Another key facet of the implementation is security—especially since Writable handles personally identifiable information belonging to students. To address this issue, Mission encrypted data so it is protected in transit and at rest.
“Mission’s help in securing our AWS environment and validating our compliance is critical,” Hempel says. “School districts need assurance that their technology partners have done the work to protect student information. With the AWS tools Mission showed us how to use, the audit process is a lot less burdensome.”
The AWS environment designed and supported by Mission also proved itself when the COVID pandemic hit. The usage of Writable applications by students did not spike more so than normal, but rather than connecting from school networks, the students began using their home networks, which did not always provide reliable connections.
“Our environment had to respond to a wide spectrum of network connectivity and devices,” Hempel says. “This primarily affected our applications, but given the way Mission set up the infrastructure, we were ready. The load testing also helped us make sure we could adapt to different connection paths.”
The IaC approach applied by Mission has delivered additional benefits. “The transition to IaC is usually challenging, but Mission’s expertise with Terraform made that process easy,” Hempel emphasizes. “The approach came in handy when we developed our disaster recovery environment. We reused many components from the existing environment rather than manually recreating them to accelerate the implementation.”
Another tool Hempel appreciates is Amazon Elasticsearch. Writable faced a big challenge pulling together log data from the various services that run the applications. APIs, the database, and the front-end of each application all generate logs, so it was difficult to trace application performance problems.
“Elasticsearch resolves that issue by pulling all the data together into a single index,” Hempel explains. “This makes it easier to proactively discover application issues and to audit how something was changed. We can also discover, respond and mitigate customer issues much faster.”
The IT team also benefits from another key AWS difference. In the previous cloud environment, single-line code changes to fix bugs usually required a prolonged process. After pulling code from the repository, Hempel would have to log into five different machines, change the code, and redeploy it separately on each machine. Now in AWS, he can commit code changes, go to the build pipeline, click run, and that’s it—the code changes occur automatically in every machine.
“As a result of the hard work we’ve done internally and the contributions from Mission, we’ve seen significant performance improvements in our applications and our database. Our ability to scale and our response and resolution times for issues have also improved.”
Hempel says that partnering with Mission helps to mitigate concerns that Writable applications might struggle under a high workload or experience a security breach. Mission also helps reduce the day-to-day stress he feels while fighting fires so can stay productive in the rapid-pace Writable environment.
Writable is in the process of developing a new educational product that will run on a separate AWS account. The IaC approach will pay off once again as Hempel can spin up the new environment quickly by reusing some of the components from the existing AWS account. This will allow Writable to bring that product to market faster and start generating revenue sooner.

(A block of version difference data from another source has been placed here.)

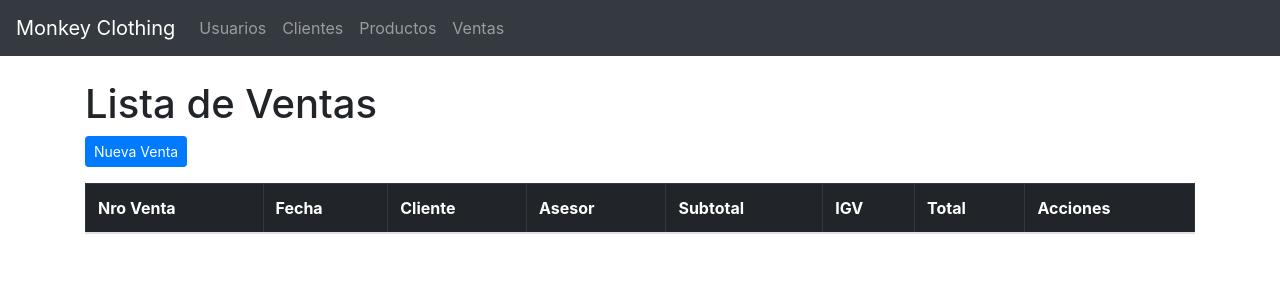
Repository: ZjhonzGz/MonkeyClothing
Page: http://localhost/venta/index
An editor plug-in stored every save of this project. The page is shown before and after the next save, followed by the edit.
The browser window is 1280 px wide. The pictures show the whole page.
The page is this project's Thymeleaf template; nobody is signed in. The template is opened directly, without the code that normally fills it, so the values that code supplies are empty.

Above is the page before, as saved 2026-02-21 00:33:12.

After the next save:
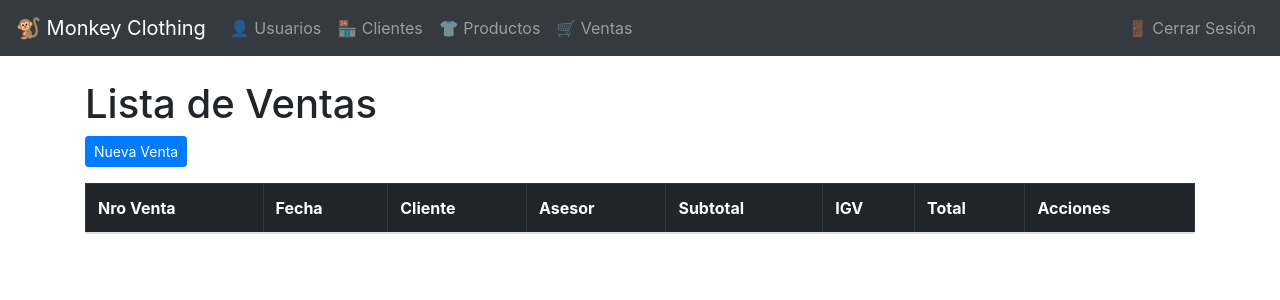
Saved 26 s later.
--- a/Monkey Clothing/monkeyclothing/src/main/resources/templates/venta/index.html
+++ b/Monkey Clothing/monkeyclothing/src/main/resources/templates/venta/index.html
@@ -7,17 +7,7 @@
           href="https://maxcdn.bootstrapcdn.com/bootstrap/4.0.0/css/bootstrap.min.css">
 </head>
 <body>
-<nav class="navbar navbar-expand-md bg-dark navbar-dark">
-    <a class="navbar-brand" href="#">Monkey Clothing</a>
-    <div class="collapse navbar-collapse">
-        <ul class="navbar-nav">
-            <li class="nav-item"><a class="nav-link" th:href="@{/usuario}">Usuarios</a></li>
-            <li class="nav-item"><a class="nav-link" th:href="@{/cliente}">Clientes</a></li>
-            <li class="nav-item"><a class="nav-link" th:href="@{/producto}">Productos</a></li>
-            <li class="nav-item"><a class="nav-link" th:href="@{/venta}">Ventas</a></li>
-        </ul>
-    </div>
-</nav>
+<nav th:replace="~{componentes/navbar :: navbar}"></nav>
 
 <div class="container mt-4">
     <h1>Lista de Ventas</h1>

Through online services that assess and monitor the writing growth of students, Writable helps teachers support and motivate students to become purposeful and proficient writers. The company assists more than 10,000 schools in organizing writing programs around the instruction and feedback that every teacher and student needs.